> Data excerpts:
──────────────────────────────

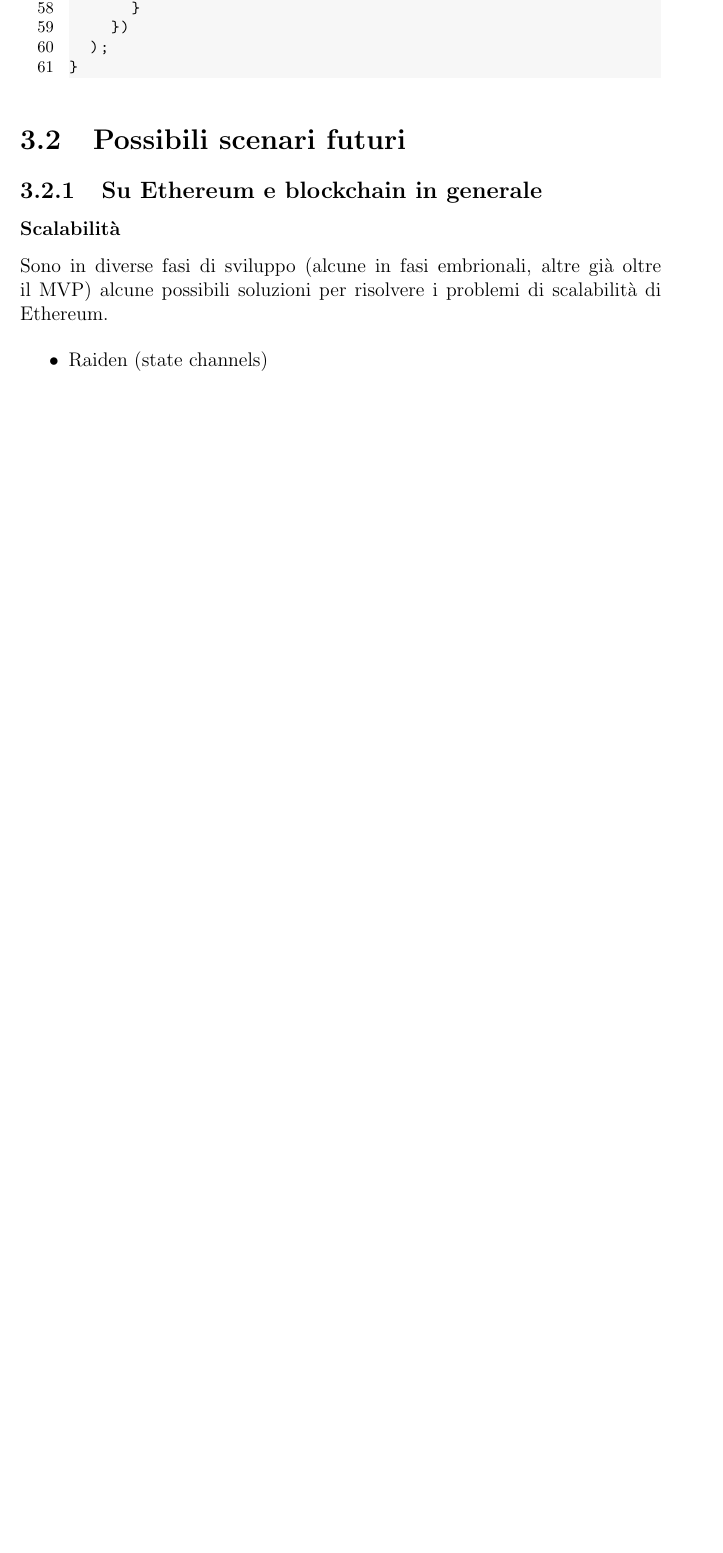
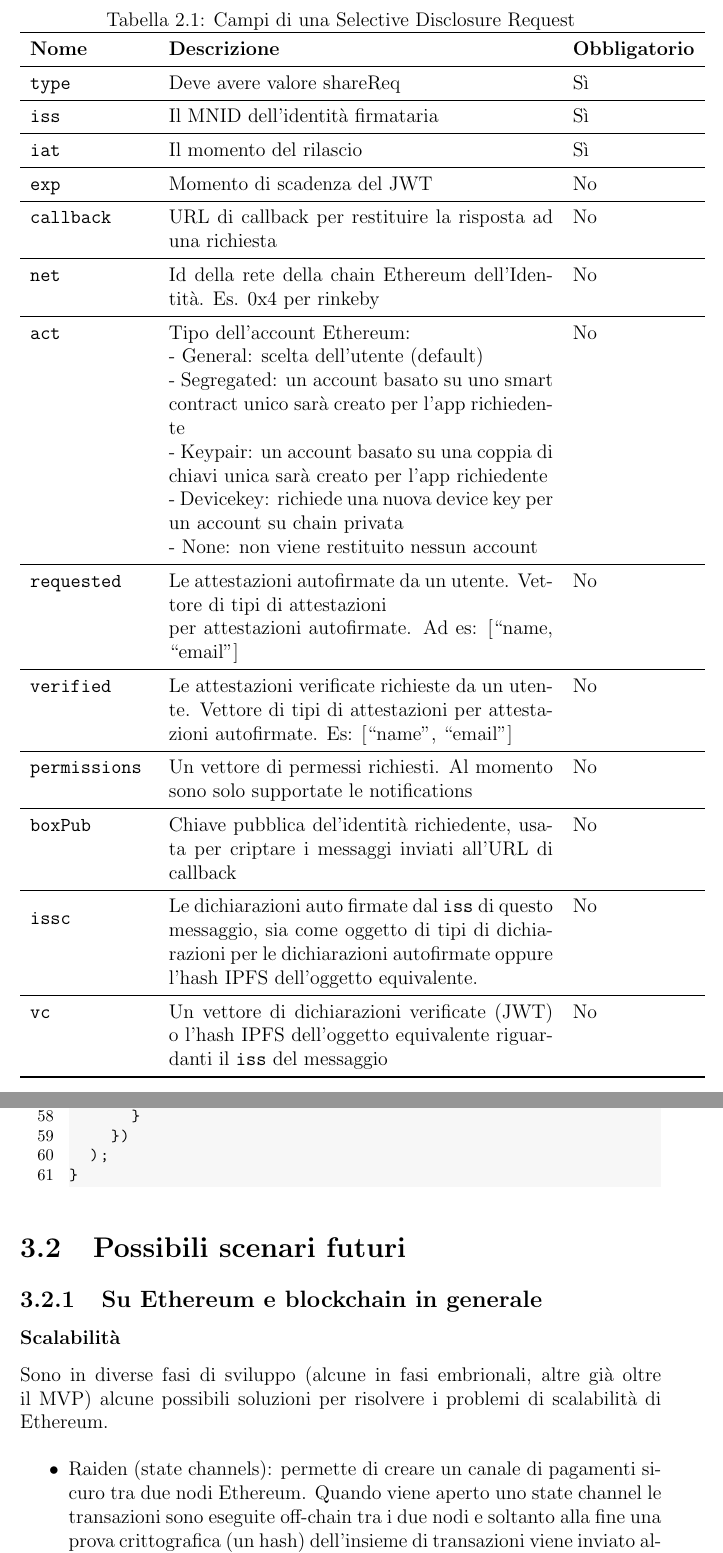
Before and after one commit to lorenzobersano/tesi, a LaTeX book (tesi.tex, which reads conclusioni.tex, identitadigitale.tex): part of page 44 of 45 before the commit and two parts of pages 28 and 46 of 48 after it, the two joined at a grey line, cut at the place of the change, the shorter picture padded with empty space. Compiled offline with pdfLaTeX.

Commit message:
Added Selective Disclosure Request Table

```diff
--- a/conclusioni.tex
+++ b/conclusioni.tex
@@ -172,4 +174,6 @@ Sono in diverse fasi di sviluppo (alcune in fasi embrionali, altre già oltre il
 alcune possibili soluzioni per risolvere i problemi di scalabilità di Ethereum.
 
 \begin{itemize}
-  \item Raiden (state channels)
+  \item Raiden (state channels): permette di creare un canale di pagamenti sicuro tra due nodi Ethereum.
+  Quando viene aperto uno state channel le transazioni sono eseguite off-chain tra i due nodi e soltanto alla fine una prova
+  crittografica (un hash) dell'insieme di transazioni viene inviato alla blockchain Ethereum, diminuendo di molto il carico
--- a/identitadigitale.tex
+++ b/identitadigitale.tex
@@ -488,3 +538,44 @@ opportuno endpoint gestito da uPort. Una volta che la richiesta è arrivata al s
+\begin{table}[htbp]
+    \centering
+    \caption{Campi di una Selective Disclosure Request}
+      \begin{tabular}{p{6.165em}p{19.89em}p{6.335em}}
+      \toprule
+      \textbf{Nome} & \textbf{Descrizione} & \textbf{Obbligatorio} \\
+      \midrule
+      \texttt{type} & Deve avere valore shareReq & Sì \\
+      \midrule
+      \texttt{iss} & Il MNID dell’identità firmataria & Sì \\
+      \midrule
+      \texttt{iat} & Il momento del rilascio & Sì \\
+      \midrule
+      \texttt{exp} & Momento di scadenza del JWT & No \\
+      \midrule
+      \texttt{callback} & URL di callback per restituire la risposta ad una richiesta & No \\
+      \midrule
+      \texttt{net} & Id della rete della chain Ethereum dell’Identità. Es. 0x4 per rinkeby & No \\
+      \midrule
+      \texttt{act} & Tipo dell’account Ethereum: \newline{}- General: scelta dell’utente (default)\newline{}- Segregated: un account basato su uno smart contract unico sarà creato per l’app richiedente\newline{}- Keypair: un account basato su una coppia di chiavi unica sarà creato per l’app richiedente\newline{}- Devicekey: richiede una nuova device key per un account su chain privata\newline{}- None: non viene restituito nessun account & No \\
+      \midrule
+      \texttt{requested} & Le attestazioni autofirmate da un utente. Vettore di tipi di attestazioni\newline{} per attestazioni autofirmate. Ad es: [“name, “email”] & No \\
+      \midrule
+      \texttt{verified} & Le attestazioni verificate richieste da un utente. Vettore di tipi di attestazioni per attestazioni autofirmate. Es: [“name”, “email”] & No \\
+      \midrule
+      \texttt{permissions} & Un vettore di permessi richiesti. Al momento sono solo supportate le notifications & No \\
+      \midrule
+      \texttt{boxPub} & Chiave pubblica del'identità richiedente, usata per criptare i messaggi inviati all'URL di callback & No \\
+      \midrule
+      \newpage
+      \texttt{issc} & Le dichiarazioni auto firmate dal \texttt{iss} di questo messaggio, sia come oggetto di tipi di dichiarazioni
+      per le dichiarazioni autofirmate oppure l'hash IPFS dell'oggetto equivalente. & No \\
+      \midrule
+      \texttt{vc} & Un vettore di dichiarazioni verificate (JWT) o l'hash IPFS dell'oggetto equivalente riguardanti
+      il \texttt{iss} del messaggio  & No \\
+      \bottomrule
+      \end{tabular}%
+    \label{tab:selectivedisclosurerequest}%
+  \end{table}%
+
+Una volta che la richiesta è arrivata al server
 Chasqui (che gestisce lo scambio di JWT tra app uPort e normali web app o DApp)
 la web app/DApp fa polling sul server fino a quando l’utente non approva o nega
 l’accesso alle informazioni richieste: in caso di approvazione la web app/DApp ha
--- a/tesi.tex
+++ b/tesi.tex
@@ -3,6 +3,8 @@
 \usepackage[italian]{babel}
 \usepackage{graphicx}
 \usepackage{color}
+\usepackage{multirow}
+\usepackage{booktabs}
 
 \input{solidity-highlighting.tex}
 \input{javascript-highlighting.tex}
```
Also changed, not shown: introduzione.tex (+19 -9 lines), images/jwt.png (added), tesi.pdf, conclusioni.tex (14 more changed lines), identitadigitale.tex (58 more changed lines).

──────────────────────────────

> What is needed: Pick out the lines above that hold the string "alla" and show them.

> Result:
+  Quando viene aperto uno state channel le transazioni sono eseguite off-chain tra i due nodi e soltanto alla fine una prova
+  crittografica (un hash) dell'insieme di transazioni viene inviato alla blockchain Ethereum, diminuendo di molto il carico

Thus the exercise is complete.